Intuitive eating believes that once you stop limiting yourself the more attuned you are to the body and the more you crave healthy foods. Unhealthy weight loss and weight gain cultures could lead to mental and emotional problems down the road where you become focused on the “image” or the result rather than how the body is feeling and the journey to more balanced and vibrant health. More nutritionists, dietitians, therapists and professionals who support intuitive eating encourage the notion to develop the relationship one has to food without worrying about weight, number, result, size, etc. Intuitive eating centers around 10 core principles:
1. Reject the diet mentality: Intuitive eating is about the anti-diet or the idea that there is something out there that magically works for you and your body.
2. Honor your hunger: This principle explains that by paying attention to the body’s hunger cues you can begin to trust your instincts and repair an unhealthy relationship surrounding food. The most powerful tool we have is being able to listen to our bodies.
3. Make peace with food: Take away any restrictions you have around food and give yourself unconditional permission to eat.
4. Challenge the food police: The food police decides whether food is good or bad and whether you are good or bad though what you eat. This intuitive eating principle challenges these thoughts, instead asserting that food is neither good or bad.
5. Respect your fullness: Just as the body can tell you when it’s hungry it can also signal when it’s full. Pay attention for body cues of comfortable fullness during a meal.
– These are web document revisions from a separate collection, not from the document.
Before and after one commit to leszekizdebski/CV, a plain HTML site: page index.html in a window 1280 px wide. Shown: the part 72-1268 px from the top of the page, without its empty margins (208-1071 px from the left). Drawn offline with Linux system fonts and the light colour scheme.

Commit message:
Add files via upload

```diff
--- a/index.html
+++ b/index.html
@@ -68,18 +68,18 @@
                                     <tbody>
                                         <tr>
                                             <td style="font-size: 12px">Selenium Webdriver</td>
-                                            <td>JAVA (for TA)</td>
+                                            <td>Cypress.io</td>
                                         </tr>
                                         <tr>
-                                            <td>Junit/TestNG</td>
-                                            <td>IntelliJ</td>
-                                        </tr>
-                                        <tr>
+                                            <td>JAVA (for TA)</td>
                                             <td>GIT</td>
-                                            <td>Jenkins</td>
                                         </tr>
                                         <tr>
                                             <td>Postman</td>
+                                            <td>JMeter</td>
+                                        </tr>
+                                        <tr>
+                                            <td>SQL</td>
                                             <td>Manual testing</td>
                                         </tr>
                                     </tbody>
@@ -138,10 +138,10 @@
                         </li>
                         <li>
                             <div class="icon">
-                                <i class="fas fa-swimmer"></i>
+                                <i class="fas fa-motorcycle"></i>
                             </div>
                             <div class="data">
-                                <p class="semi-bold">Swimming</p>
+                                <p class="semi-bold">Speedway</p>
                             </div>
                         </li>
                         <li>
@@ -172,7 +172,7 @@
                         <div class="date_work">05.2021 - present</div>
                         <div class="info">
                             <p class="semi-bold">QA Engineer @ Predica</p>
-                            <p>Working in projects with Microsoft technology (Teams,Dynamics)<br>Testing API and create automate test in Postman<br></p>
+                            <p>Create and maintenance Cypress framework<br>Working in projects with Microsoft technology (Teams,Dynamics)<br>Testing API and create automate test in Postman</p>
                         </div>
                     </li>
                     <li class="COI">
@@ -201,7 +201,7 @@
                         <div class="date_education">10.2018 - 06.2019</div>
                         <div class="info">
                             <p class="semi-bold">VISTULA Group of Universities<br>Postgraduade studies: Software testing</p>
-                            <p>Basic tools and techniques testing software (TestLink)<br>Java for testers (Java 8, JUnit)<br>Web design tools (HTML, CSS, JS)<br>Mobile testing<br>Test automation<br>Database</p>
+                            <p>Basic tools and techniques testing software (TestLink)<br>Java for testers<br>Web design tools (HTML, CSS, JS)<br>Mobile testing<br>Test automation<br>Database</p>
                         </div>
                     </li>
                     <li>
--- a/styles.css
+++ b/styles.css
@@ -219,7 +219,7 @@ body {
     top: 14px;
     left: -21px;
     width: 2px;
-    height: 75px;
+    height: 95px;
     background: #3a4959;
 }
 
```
6. Discover the satisfaction factor: When you receive satisfaction from your food you begin to truly understand what feels good and what doesn’t. Appreciating the texture, taste and environment in which you’re eating can all play a role into how satisfied you are with a meal. Intuitive eating develops the practice that meal time becomes a more sacred and mindful act.
7. Honor your feelings without using food: Discover ways to comfort and cope overwhelming emotions outside of emotional eating. Become aware of a feeling that might look like hunger but may be based in emotion.
8. Respect your body: Intuitive eating is also about finding love and appreciation in your own body. It’s appreciating the way it moves during a workout at the gym and the way it feels after feeding it a lot of vitamins and nutrients. It's understanding that we’re all uniquely made and appreciating the journey we’re on to achieve our highest health potential.
9. Exercise - feel the difference: Find ways to move your body that bring you joy. Shift the focus from losing weight or gaining muscle to finding strength, energy and feeling alive.
10. Honor your health: The food you eat should nourish you from the inside out. It’s more about the progress you make and the food patterns you develop over time rather than the one meal or one snack.
The 10 principles of intuitive eating can help you regain confidence in your own skin and mend the relationship you have toward your eating habits. It’s finding food freedom away from the should’s and should not’s of diet culture. Of course, no way of eating works for everyone and after eating intuitively you may find yourself want to try a specific diet. You may find yourself intermittently fasting or moving toward a plant-based diet. This lifestyle-based approach is about rediscovering your own unique relationship to food in whatever form that may look like. Tapping into what you’re feeling into the present moment and what you deeply feel like eating outside of what you “crave” can open up possibilities.
Article Categories: Food & Nutrition Science